Following Carlo Ancelotti’s sacking, one has to question the expectations Perez has of his managers. Despite guiding the Spanish giants to a UEFA Champions League triumph as recently as last May, Ancelotti was ruthlessly axed by Perez after a single season without a trophy. Real Madrid finished second only to Barcelona in La Liga this season, a mere two points behind their Catalan rivals.
The problems Perez had with Ancelotti’s reign were not based on the European performance of the Italian’s side, as Ancelotti finally ended Madrid’s long wait for La Decima last year. Instead, Real Madrid’s domestic form has been the downfall of the club since Perez took over as club president for the second time in 2009. Los Blancos have only captured one league title in six seasons, a poor return for a club with the financial muscle of Madrid.
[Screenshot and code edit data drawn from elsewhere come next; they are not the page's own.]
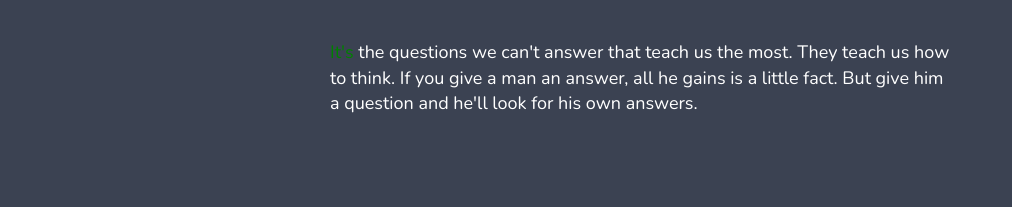
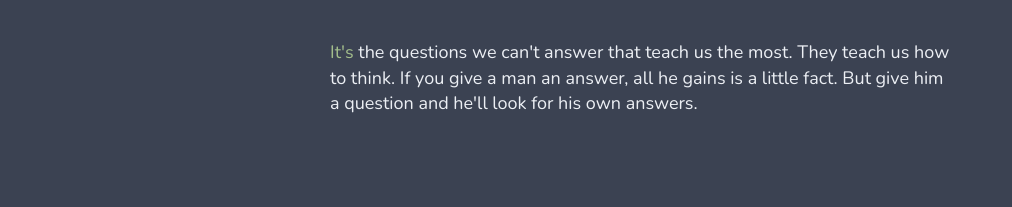
Before and after one commit to breyerjs/typequick, a React (Create React App) app: page / in a window 1280 px wide. Shown: the top 207 px of the page, without its empty margins (0-1012 px from the left). Built offline with nearby package versions, Linux system fonts and the light colour scheme.

Commit message:
Change colors

```diff
--- a/src/css/App.css
+++ b/src/css/App.css
@@ -38,7 +38,11 @@ light grey: #A6ABB2
   padding: 40px;
   font-size: 18px;
   /*color: #A6ABB2;*/
-  color: white;
+  color: #ECEFF4;
+}
+
+.current-word{
+  color: #A3BE8C;
 }
 
 .type-pane{
@@ -80,8 +84,3 @@ light grey: #A6ABB2
   font-weight: 200;
   color: white;
 }
-
-.current-word{
-  color: green;
-
-}
```
Also changed, not shown: 9 other files (tests, documents, lock files or other folders).
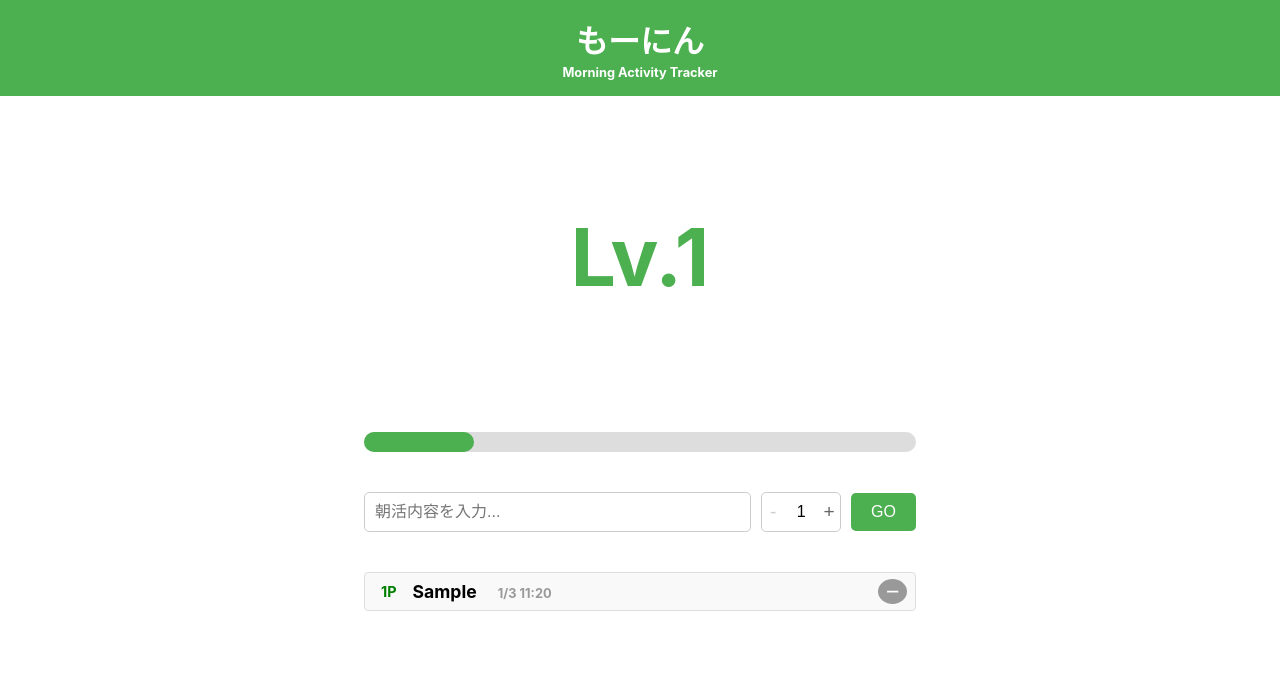
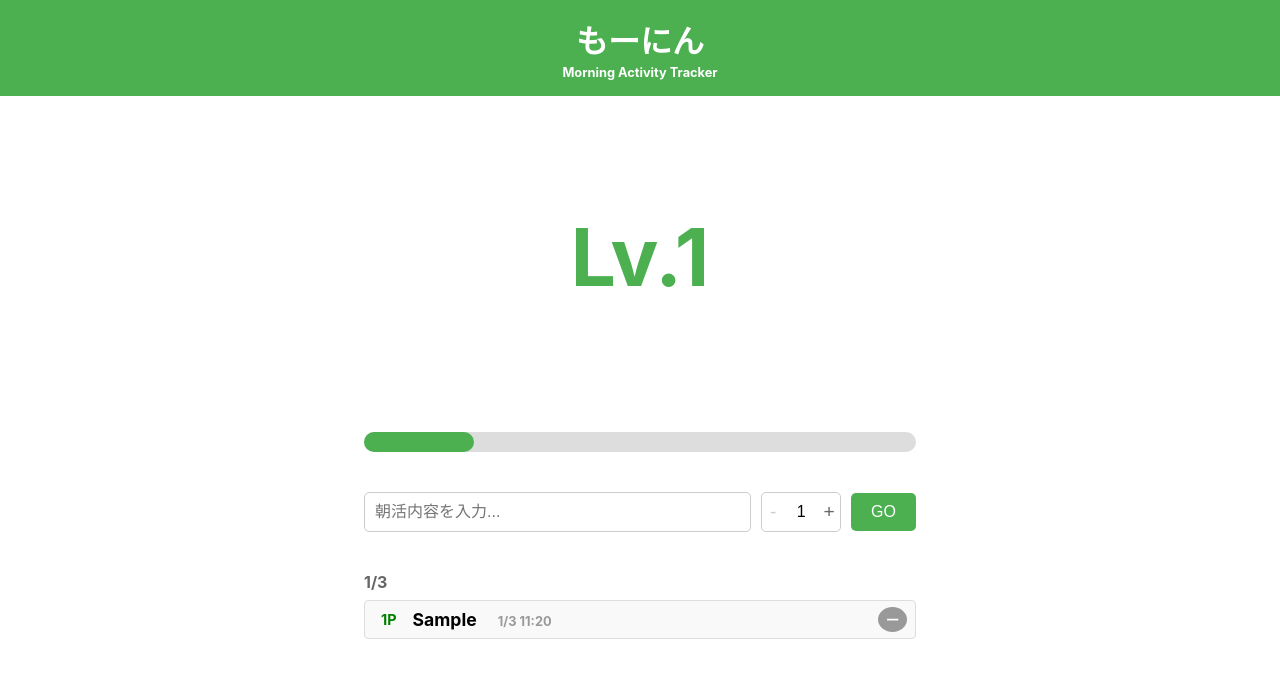
Before and after one commit to dorara-m/mornin, a React (Create React App) app: page / in a window 1280 px wide. Both pictures are taken after typing "Sample" into the empty fields and a click on the button "GO". Shown: the top 678 px of the page. Built offline with nearby package versions, Linux system fonts and the light colour scheme.

Commit message:
update: 日付でグルーピング

```diff
--- a/src/components/ActivityList.tsx
+++ b/src/components/ActivityList.tsx
@@ -57,15 +57,40 @@ type Props = {
   onDeleteActivity: (index: number) => void;
 };
 
+const DateHeader = styled.h3`
+  margin: 1.5rem 0 0.5rem;
+  color: #666;
+  font-size: 1rem;
+`;
+
 const ActivityList: React.FC<Props> = ({ activities, onDeleteActivity }) => {
   const formatDate = (timestamp: string): string => {
     return dayjs(timestamp).format("M/D H:mm");
   };
 
+  const formatDateHeader = (timestamp: string): string => {
+    return dayjs(timestamp).format("M/D");
+  };
+
+  // アクティビティを日付でグループ化
+  const groupedActivities = activities.reduce((groups, activity) => {
+    const date = dayjs(activity.timeStamp).format("YYYY-MM-DD");
+    if (!groups[date]) {
+      groups[date] = [];
+    }
+    groups[date].push(activity);
+    return groups;
+  }, {} as { [key: string]: typeof activities });
+
   return (
     <ListContainer>
-      {activities.map((activity, index) => (
-        <ListItem key={index}>
+      {Object.entries(groupedActivities)
+        .sort(([dateA], [dateB]) => (dateB < dateA ? -1 : 1))
+        .map(([date, dateActivities]) => (
+          <React.Fragment key={date}>
+            <DateHeader>{formatDateHeader(date)}</DateHeader>
+            {dateActivities.map((activity, index) => (
+              <ListItem key={`${date}-${index}`}>
                 <ListItemProgress>{activity.progress}P</ListItemProgress>
                 <div>
                   {activity.text}
@@ -76,6 +101,8 @@ const ActivityList: React.FC<Props> = ({ activities, onDeleteActivity }) => {
                 </DeleteButton>
               </ListItem>
             ))}
+          </React.Fragment>
+        ))}
     </ListContainer>
   );
 };
```
Also changed, not shown: 1 other file (tests, documents, lock files or other folders). Lines whose indentation alone changed are shown as unchanged.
If Florentino Perez’s habit of consistently sacking and replacing managers results from unsatisfactory league performance, then his choice of replacement may be ill-advised.
Benitez’s track record
Whilst the managerial credentials of Rafael Benitez cannot be argued, the Spaniard appears to flourish in European competition, an area in which Madrid’s problems do not lie. Throughout his years as a manager Benitez has a win rate of 58% in Europe, a record that has seen him win the UEFA Champions League with Liverpool in 2005, as well as the Europa League with Chelsea in 2013. Despite this, Benitez has enjoyed as little domestic success, with an overall win percentage in league football of 48.79%, showing that Benitez is a stronger manager in European fixtures as opposed to regular League games.
Although he has a relatively low win percentage in leagues compared to the elite managers in Europe (In terms of overall win rates in leagues throughout their managerial careers, Guardiola has won 72.22% of games, Mourinho has won 67.03% of games and Carlo Ancelotti has won 58.25% of his games), Benitez is a two-time winner of La Liga nonetheless, the most recent triumph coming in the 2003/04 season with Valencia. As tremendous an accomplishment winning La Liga with underdogs Valencia was, managing a club that expects league titles is an entirely different proposition, with a widely different skill set required.
An argument can be made that at large clubs that expect year on year success, Benitez does not perform as well as he does in an underdog position. In 2010 Benitez succeeded Jose Mourinho at the San Siro as Inter Milan manager; just months after they had won the UEFA Champions League. It was a team that would have expected to win the league. It did not take long for Benitez’s side to flop, finding themselves 13 points adrift from the top of the table in 6th place as soon as December. This resulted in Benitez being sacked later in the month, an example of Benitez failing under the pressure of a club with title-winning expectations.
For the previous two seasons Benitez has been with Serie A side Napoli, an ambitious club that has risen through the ranks once again in Italy over recent years, with decent funding to back them. This job was yet another example of Benitez being put in a role with high expectations, with Napoli spending over 100 Million Euros in Benitez’s first transfer window at the club. Nonetheless, Napoli failed to advance their position under the Spaniard, with a third place finish in 2013/14 being followed by a fifth place finish in 2014/15, showing the club to have regressed during Benitez’s spell in Italy.
This is not to say Benitez fails to be an effective manager, rather he seems to excel when presented with a situation where his team is the underdog. His only league triumphs came with Valencia, who overcame the mighty Barcelona as well as Real Madrid themselves on two separate occasions. His greatest triumph happened during his time with Liverpool, with his side pulling off the famous ‘Miracle of Istanbul’ to defeat AC Milan to claim the UEFA Champions League. Benitez’s most successful project, he took Liverpool to heights unseen for decades by the club. With Florentino Perez needing to improve Real Madrid’s league record; it is a questionable decision to hire a manager who excels as an underdog or in European competition.
Appointing Benitez is unlikely to satisfy many of Real Madrid’s fans, to whom Ancelotti was a hero after completing La Decima. It remains to be seen if Rafael Benitez is still within the top tier of managers with the likes of Pep Guardiola, Jose Mourinho and Carlo Ancelotti himself. There is no doubt that Benitez is an exceptional manager, although he is yet to prove that he can succeed in an environment where anything less than a league title is acceptable. Replacing Carlo Ancelotti with Rafael Benitez is a dangerous gamble taken by Florentino Perez which could prove costly. For now, it is impossible to know if this was the correct decision. Real Madrid’s future remains uncertain.